Problem - A verbatim copy of the records is required, with all pictures left out.

Given records -
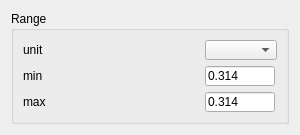
Qt form SciDataTool/GUI/WDataRange/WDataRange.ui (Eomys/SciDataTool) before a commit.
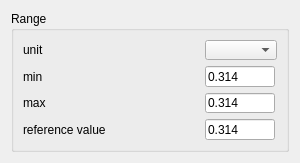
The same form after that commit. Custom widgets are drawn as their Qt base class.

Commit message: [NF] possibility to update reference value

Patch:
```diff
--- a/SciDataTool/GUI/WDataRange/WDataRange.ui
+++ b/SciDataTool/GUI/WDataRange/WDataRange.ui
@@ -7,14 +7,14 @@
     <x>0</x>
     <y>0</y>
     <width>300</width>
-    <height>132</height>
+    <height>163</height>
    </rect>
   </property>
   <property name="windowTitle">
    <string/>
   </property>
-  <layout class="QVBoxLayout" name="verticalLayout">
-   <item>
+  <layout class="QGridLayout" name="gridLayout_2">
+   <item row="0" column="0">
     <widget class="QGroupBox" name="g_range">
      <property name="sizePolicy">
       <sizepolicy hsizetype="Preferred" vsizetype="Preferred">
@@ -119,6 +119,38 @@
         </property>
        </widget>
       </item>
+      <item row="3" column="0">
+       <widget class="QLabel" name="in_norm">
+        <property name="text">
+         <string>reference value</string>
+        </property>
+       </widget>
+      </item>
+      <item row="3" column="1">
+       <widget class="FloatEdit" name="lf_norm">
+        <property name="sizePolicy">
+         <sizepolicy hsizetype="Fixed" vsizetype="Fixed">
+          <horstretch>70</horstretch>
+          <verstretch>0</verstretch>
+         </sizepolicy>
+        </property>
+        <property name="minimumSize">
+         <size>
+          <width>0</width>
+          <height>20</height>
+         </size>
+        </property>
+        <property name="maximumSize">
+         <size>
+          <width>70</width>
+          <height>16777215</height>
+         </size>
+        </property>
+        <property name="text">
+         <string>0.314</string>
+        </property>
+       </widget>
+      </item>
      </layout>
     </widget>
    </item>
```
The commit also changes 3 other files.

Response box -
Qt form SciDataTool/GUI/WDataRange/WDataRange.ui (Eomys/SciDataTool) before a commit.
The same form after that commit. Custom widgets are drawn as their Qt base class.

Commit message: [NF] possibility to update reference value

Patch:
```diff
--- a/SciDataTool/GUI/WDataRange/WDataRange.ui
+++ b/SciDataTool/GUI/WDataRange/WDataRange.ui
@@ -7,14 +7,14 @@
     <x>0</x>
     <y>0</y>
     <width>300</width>
-    <height>132</height>
+    <height>163</height>
    </rect>
   </property>
   <property name="windowTitle">
    <string/>
   </property>
-  <layout class="QVBoxLayout" name="verticalLayout">
-   <item>
+  <layout class="QGridLayout" name="gridLayout_2">
+   <item row="0" column="0">
     <widget class="QGroupBox" name="g_range">
      <property name="sizePolicy">
       <sizepolicy hsizetype="Preferred" vsizetype="Preferred">
@@ -119,6 +119,38 @@
         </property>
        </widget>
       </item>
+      <item row="3" column="0">
+       <widget class="QLabel" name="in_norm">
+        <property name="text">
+         <string>reference value</string>
+        </property>
+       </widget>
+      </item>
+      <item row="3" column="1">
+       <widget class="FloatEdit" name="lf_norm">
+        <property name="sizePolicy">
+         <sizepolicy hsizetype="Fixed" vsizetype="Fixed">
+          <horstretch>70</horstretch>
+          <verstretch>0</verstretch>
+         </sizepolicy>
+        </property>
+        <property name="minimumSize">
+         <size>
+          <width>0</width>
+          <height>20</height>
+         </size>
+        </property>
+        <property name="maximumSize">
+         <size>
+          <width>70</width>
+          <height>16777215</height>
+         </size>
+        </property>
+        <property name="text">
+         <string>0.314</string>
+        </property>
+       </widget>
+      </item>
      </layout>
     </widget>
    </item>
```
The commit also changes 3 other files.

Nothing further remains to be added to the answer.